-- Opening Marker --

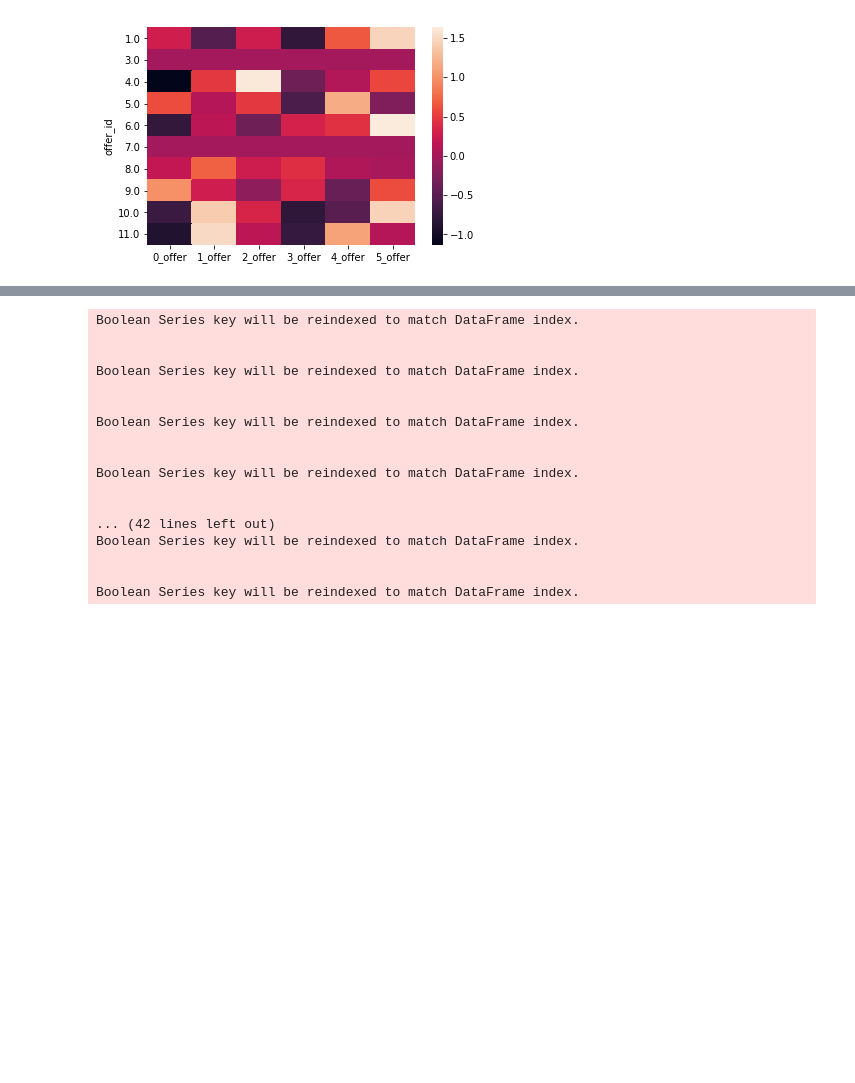
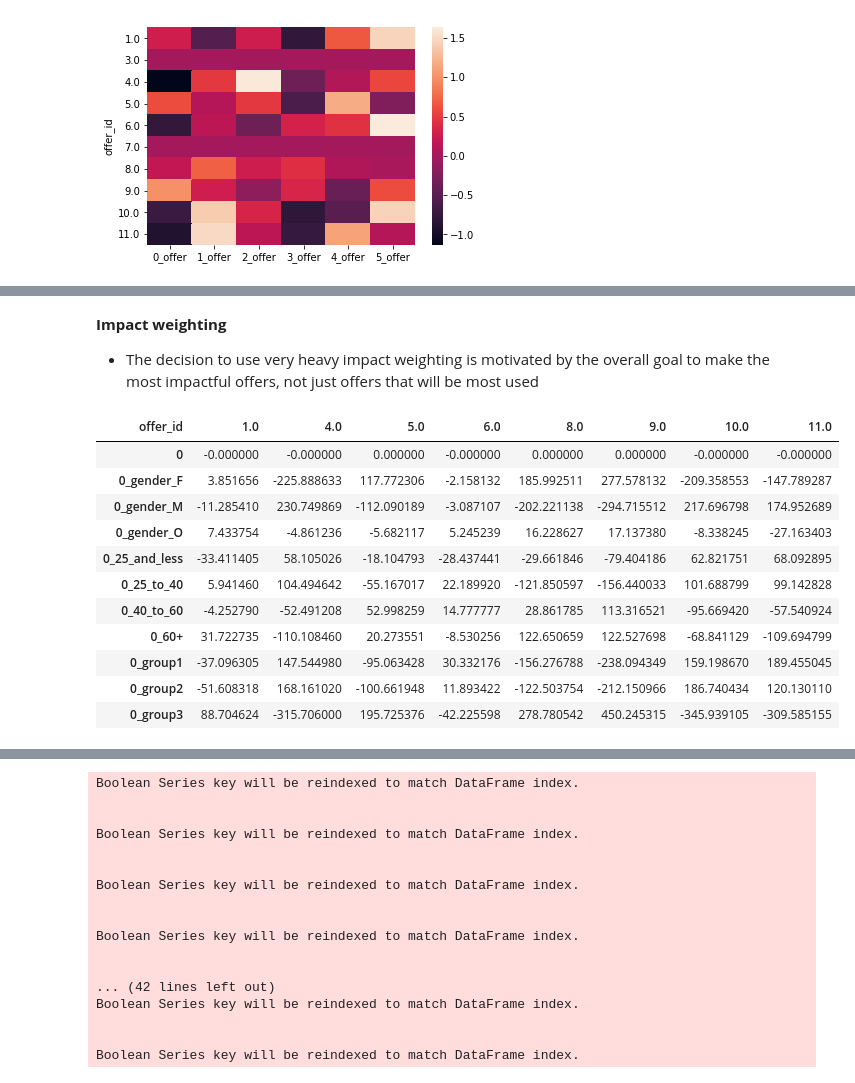
Before and after one commit to madkehl/Capstone, a Jupyter notebook: Starbucks Capstone .ipynb, the cells around one changed output, grey strips where cells are left out. Cells and saved outputs as stored; diff of their text form; code cells hidden in the pictures; blank space fills up the shorter version.

Commit message:
feat: chi sq + style table

```diff
--- a/Starbucks Capstone .ipynb
+++ b/Starbucks Capstone .ipynb
@@ -897 +893,16 @@ user_item = create_user_item_matrix(df_gb)
+# %%
+def create_contingency_table(id_str = 'offer_id', info_df = users_df2, zero_drops  = [3.0, 7.0], cat_count_df = A_weighted, cat_sets = users_df2.columns[0:11]):
+    '''
+    INPUT:
+
+    OUTPUT:
+
+    '''
+    total = pd.DataFrame(cat_count_df.sum().drop(zero_drops, axis = 0))
+    for i in cat_sets:
+        test = cat_count_df[cat_count_df.index.isin(info_df[info_df[i] == 1].index)]
+        counts = pd.DataFrame(test.sum().drop(zero_drops, axis = 0))
+        counts.columns = [str(n) + '_' + i for n in counts.columns]
+        total = total.merge(counts, left_on = id_str, right_on = id_str)
+    return(total)
 # %%
@@ -945,9 +943,3 @@ sns.heatmap(offer_corr.iloc[7:, 0:6], annot=False, fmt=".2f");
-# %%
-u.columns = [str(i) + '_user' for i in u.columns]
-v.columns = [str(i) + '_offer' for i in v.columns]
-
-df_gb_max = df_gb.merge(u, left_on = 'user_id', right_on = u.index, how = 'left')
-df_gb_max = df_gb_max.merge(v, left_on = 'offer_id', right_on = v.index, how = 'left')
 # %%
 sns.heatmap(v, annot=False, fmt=".2f");
 # %% [output]
@@ -1006,0 +954,31 @@ Float64Index([1.0, 3.0, 4.0, 5.0, 6.0, 7.0, 8.0, 9.0, 10.0, 11.0], dtype='float6
+# %% [markdown]
+**Impact weighting**
+* The decision to use very heavy impact weighting is motivated by the overall goal to make the most impactful offers, not just offers that will be most used
+# %%
+impact_weights = users_df2['reward_impact'].reset_index(drop = True)*100 + 0.05
+A_weighted = A.mul(impact_weights, axis = 'rows')
+
+cont_table_df = create_contingency_table()
+cont_table_df = cont_table_df.drop('0_years_member', axis = 1).T
+
+stat, p, dof, expected = chi2_contingency(cont_table)
+
+expected_df = pd.DataFrame(expected)
+expected_df.index = cont_table.index
+expected_df.columns = cont_table.columns
+
+diff_df = expected_df - cont_table_df
+diff_df.style.background_gradient(cmap = 'RdBu')
+# %% [output]
+| offer_id | 1.0 | 4.0 | 5.0 | 6.0 | 8.0 | 9.0 | 10.0 | 11.0 |
+| 0 | -0.000000 | -0.000000 | 0.000000 | -0.000000 | 0.000000 | 0.000000 | -0.000000 | -0.000000 |
+| 0_gender_F | 3.851656 | -225.888633 | 117.772306 | -2.158132 | 185.992511 | 277.578132 | -209.358553 | -147.789287 |
+| 0_gender_M | -11.285410 | 230.749869 | -112.090189 | -3.087107 | -202.221138 | -294.715512 | 217.696798 | 174.952689 |
+| 0_gender_O | 7.433754 | -4.861236 | -5.682117 | 5.245239 | 16.228627 | 17.137380 | -8.338245 | -27.163403 |
+| 0_25_and_less | -33.411405 | 58.105026 | -18.104793 | -28.437441 | -29.661846 | -79.404186 | 62.821751 | 68.092895 |
+| 0_25_to_40 | 5.941460 | 104.494642 | -55.167017 | 22.189920 | -121.850597 | -156.440033 | 101.688799 | 99.142828 |
+| 0_40_to_60 | -4.252790 | -52.491208 | 52.998259 | 14.777777 | 28.861785 | 113.316521 | -95.669420 | -57.540924 |
+| 0_60+ | 31.722735 | -110.108460 | 20.273551 | -8.530256 | 122.650659 | 122.527698 | -68.841129 | -109.694799 |
+| 0_group1 | -37.096305 | 147.544980 | -95.063428 | 30.332176 | -156.276788 | -238.094349 | 159.198670 | 189.455045 |
+| 0_group2 | -51.608318 | 168.161020 | -100.661948 | 11.893422 | -122.503754 | -212.150966 | 186.740434 | 120.130110 |
+| 0_group3 | 88.704624 | -315.706000 | 195.725376 | -42.225598 | 278.780542 | 450.245315 | -345.939105 | -309.585155 |
```
Also changed, not shown: parts of 26 cells of this notebook.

-- Closing Marker --

WORK REQUIRED: The listing is to be repeated exactly, with its pictures removed.

ANSWER SECTION:
Before and after one commit to madkehl/Capstone, a Jupyter notebook: Starbucks Capstone .ipynb, the cells around one changed output, grey strips where cells are left out. Cells and saved outputs as stored; diff of their text form; code cells hidden in the pictures; blank space fills up the shorter version.

Commit message:
feat: chi sq + style table

```diff
--- a/Starbucks Capstone .ipynb
+++ b/Starbucks Capstone .ipynb
@@ -897 +893,16 @@ user_item = create_user_item_matrix(df_gb)
+# %%
+def create_contingency_table(id_str = 'offer_id', info_df = users_df2, zero_drops  = [3.0, 7.0], cat_count_df = A_weighted, cat_sets = users_df2.columns[0:11]):
+    '''
+    INPUT:
+
+    OUTPUT:
+
+    '''
+    total = pd.DataFrame(cat_count_df.sum().drop(zero_drops, axis = 0))
+    for i in cat_sets:
+        test = cat_count_df[cat_count_df.index.isin(info_df[info_df[i] == 1].index)]
+        counts = pd.DataFrame(test.sum().drop(zero_drops, axis = 0))
+        counts.columns = [str(n) + '_' + i for n in counts.columns]
+        total = total.merge(counts, left_on = id_str, right_on = id_str)
+    return(total)
 # %%
@@ -945,9 +943,3 @@ sns.heatmap(offer_corr.iloc[7:, 0:6], annot=False, fmt=".2f");
-# %%
-u.columns = [str(i) + '_user' for i in u.columns]
-v.columns = [str(i) + '_offer' for i in v.columns]
-
-df_gb_max = df_gb.merge(u, left_on = 'user_id', right_on = u.index, how = 'left')
-df_gb_max = df_gb_max.merge(v, left_on = 'offer_id', right_on = v.index, how = 'left')
 # %%
 sns.heatmap(v, annot=False, fmt=".2f");
 # %% [output]
@@ -1006,0 +954,31 @@ Float64Index([1.0, 3.0, 4.0, 5.0, 6.0, 7.0, 8.0, 9.0, 10.0, 11.0], dtype='float6
+# %% [markdown]
+**Impact weighting**
+* The decision to use very heavy impact weighting is motivated by the overall goal to make the most impactful offers, not just offers that will be most used
+# %%
+impact_weights = users_df2['reward_impact'].reset_index(drop = True)*100 + 0.05
+A_weighted = A.mul(impact_weights, axis = 'rows')
+
+cont_table_df = create_contingency_table()
+cont_table_df = cont_table_df.drop('0_years_member', axis = 1).T
+
+stat, p, dof, expected = chi2_contingency(cont_table)
+
+expected_df = pd.DataFrame(expected)
+expected_df.index = cont_table.index
+expected_df.columns = cont_table.columns
+
+diff_df = expected_df - cont_table_df
+diff_df.style.background_gradient(cmap = 'RdBu')
+# %% [output]
+| offer_id | 1.0 | 4.0 | 5.0 | 6.0 | 8.0 | 9.0 | 10.0 | 11.0 |
+| 0 | -0.000000 | -0.000000 | 0.000000 | -0.000000 | 0.000000 | 0.000000 | -0.000000 | -0.000000 |
+| 0_gender_F | 3.851656 | -225.888633 | 117.772306 | -2.158132 | 185.992511 | 277.578132 | -209.358553 | -147.789287 |
+| 0_gender_M | -11.285410 | 230.749869 | -112.090189 | -3.087107 | -202.221138 | -294.715512 | 217.696798 | 174.952689 |
+| 0_gender_O | 7.433754 | -4.861236 | -5.682117 | 5.245239 | 16.228627 | 17.137380 | -8.338245 | -27.163403 |
+| 0_25_and_less | -33.411405 | 58.105026 | -18.104793 | -28.437441 | -29.661846 | -79.404186 | 62.821751 | 68.092895 |
+| 0_25_to_40 | 5.941460 | 104.494642 | -55.167017 | 22.189920 | -121.850597 | -156.440033 | 101.688799 | 99.142828 |
+| 0_40_to_60 | -4.252790 | -52.491208 | 52.998259 | 14.777777 | 28.861785 | 113.316521 | -95.669420 | -57.540924 |
+| 0_60+ | 31.722735 | -110.108460 | 20.273551 | -8.530256 | 122.650659 | 122.527698 | -68.841129 | -109.694799 |
+| 0_group1 | -37.096305 | 147.544980 | -95.063428 | 30.332176 | -156.276788 | -238.094349 | 159.198670 | 189.455045 |
+| 0_group2 | -51.608318 | 168.161020 | -100.661948 | 11.893422 | -122.503754 | -212.150966 | 186.740434 | 120.130110 |
+| 0_group3 | 88.704624 | -315.706000 | 195.725376 | -42.225598 | 278.780542 | 450.245315 | -345.939105 | -309.585155 |
```
Also changed, not shown: parts of 26 cells of this notebook.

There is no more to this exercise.